If you are a farm or agricultural worker, you are used to long hours and difficult weather conditions. Your work is physically exhausting and places intense stress on your body. On top of that, farm-related injuries and fatalities are all too common, and many job requirements are high-risk.
According to the Institutional Review Board and Department of Health, there were 141 fatal farm-related accidents from 2010-2014 in Pennsylvania alone.
Common risk factors that can lead to injury or death
In the agricultural injury, greater risks are associated with:
- Summertime: Fatality risks are high during the summer months when farm work peaks. Deaths are most frequent in the afternoon during the months of July and August when you are working your hardest and your children are out of school.
- Age: Approximately half of all fatalities affect the young and the old. This includes children under 14 and adults over 65.
- Gender: Male workers account for the majority of fatalities on the farm, at an estimated rate of 84%.

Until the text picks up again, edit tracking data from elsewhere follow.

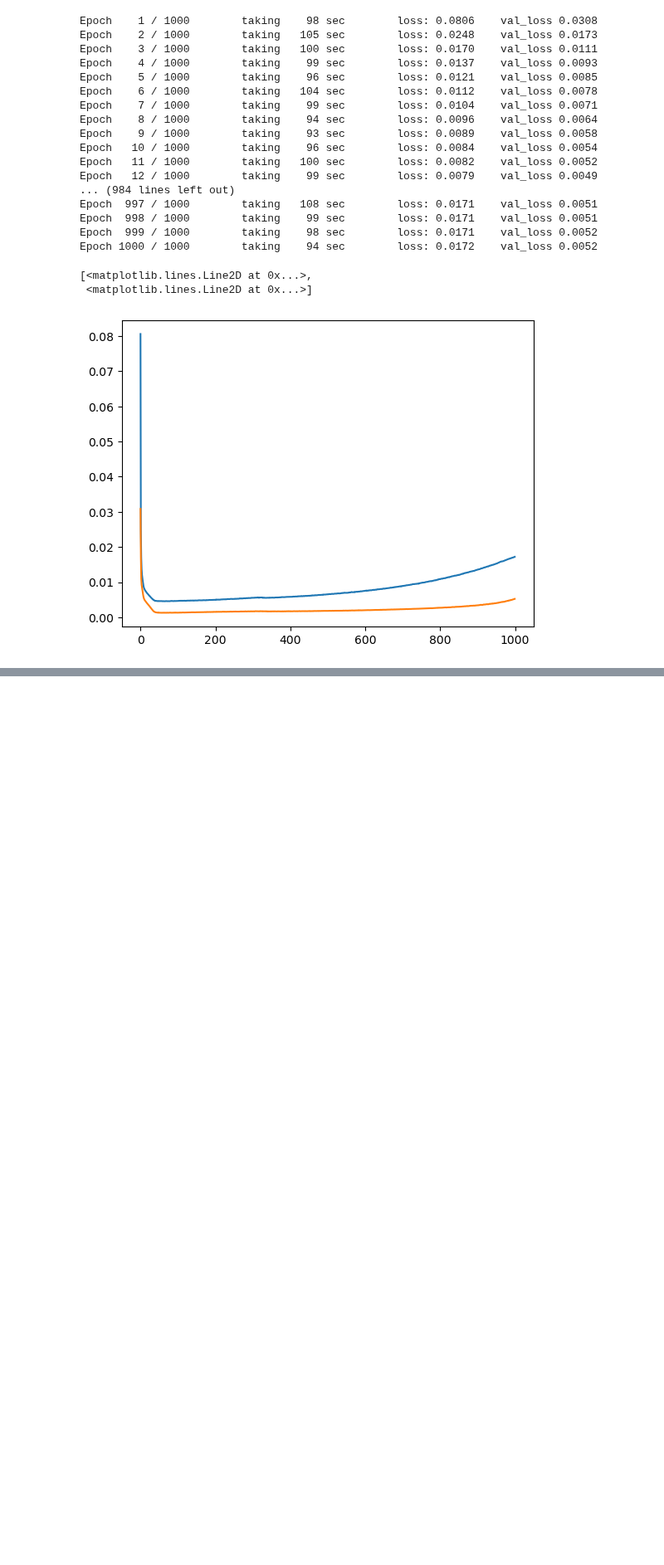
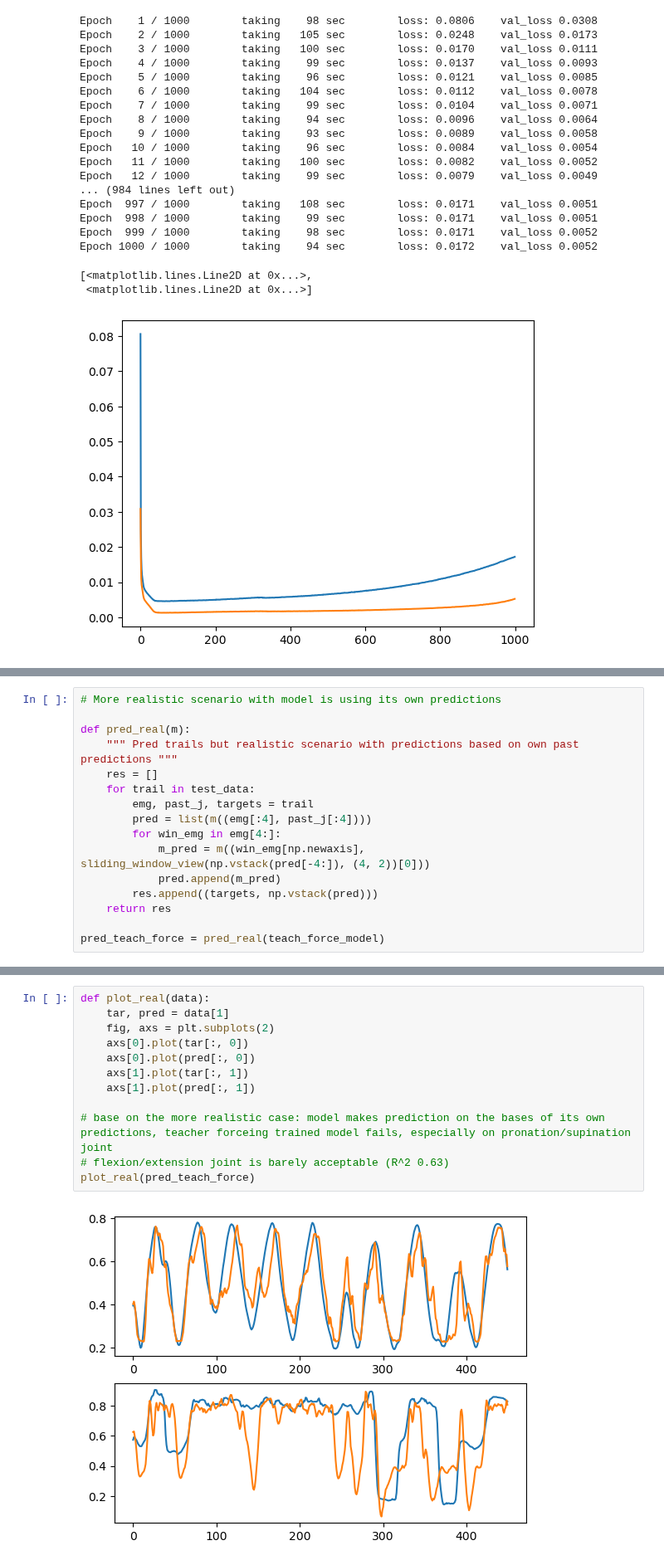
Before and after one commit to gjmm07/Masterthesis, a Jupyter notebook: NARX.ipynb, the cells around one changed output, grey strips where cells are left out. Shown at 83% size. Drawn from its saved outputs; the diff is of its cells as text; blank space fills up the shorter version.

```diff
--- a/NARX.ipynb
+++ b/NARX.ipynb
@@ -511,0 +594,16 @@ Epoch 1000 / 1000        taking    94 sec        loss: 0.0172    val_loss 0.0052
+# %%
+# More realistic scenario with model is using its own predictions
+
+def pred_real(m):
+    """ Pred trails but realistic scenario with predictions based on own past predictions """
+    res = []
+    for trail in test_data:
+        emg, past_j, targets = trail
+        pred = list(m((emg[:4], past_j[:4])))
+        for win_emg in emg[4:]:
+            m_pred = m((win_emg[np.newaxis], sliding_window_view(np.vstack(pred[-4:]), (4, 2))[0]))
+            pred.append(m_pred)
+        res.append((targets, np.vstack(pred)))
+    return res
+
+pred_teach_force = pred_real(teach_force_model)
@@ -511,0 +630,14 @@ Epoch 1000 / 1000        taking    94 sec        loss: 0.0172    val_loss 0.0052
+# %%
+def plot_real(data):
+    tar, pred = data[1]
+    fig, axs = plt.subplots(2)
+    axs[0].plot(tar[:, 0])
+    axs[0].plot(pred[:, 0])
+    axs[1].plot(tar[:, 1])
+    axs[1].plot(pred[:, 1])
+
+# base on the more realistic case: model makes prediction on the bases of its own predictions, teacher forceing trained model fails, especially on pronation/supination joint
+# flexion/extension joint is barely acceptable (R^2 0.63)
+plot_real(pred_teach_force)
+# %% [output]
+[figure, added]
```
Also changed, not shown: parts of 19 cells of this notebook, 1 other file.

Some of the leading causes of injury include:
- Vehicles and trucks: Operating large vehicles, especially tractors, can be very dangerous. Tractors account for an estimated 52% of all farm-related fatalities. Vehicle-related accidents are a leading cause of injury and death in agricultural work.
- Heavy machinery: Large tools are a major component of your job, but they can also be risky. Just over 1 out of every 6 farm-related fatalities occurs as a result of machinery use.
- Animal hazards: Livestock attacks, horseback injuries and aggressive animal behavior (including kicks and bites) all can produce serious injury.
- Environmental hazards: Grain crops can be dangerous once harvested, and workers can get trapped beneath grain piles. Falling trees can cause blunt trauma, and there is a risk of logs and loose tree limbs getting sucked into farm machinery and creating a serious situation.
- Agricultural structures: Both new construction and buildings in disrepair can produce serious farm-related injuries and even death.
Knowledge of potential hazards is valuable tool and can help you take measures to reduce risk and increase safety on the farm, for both you and your children.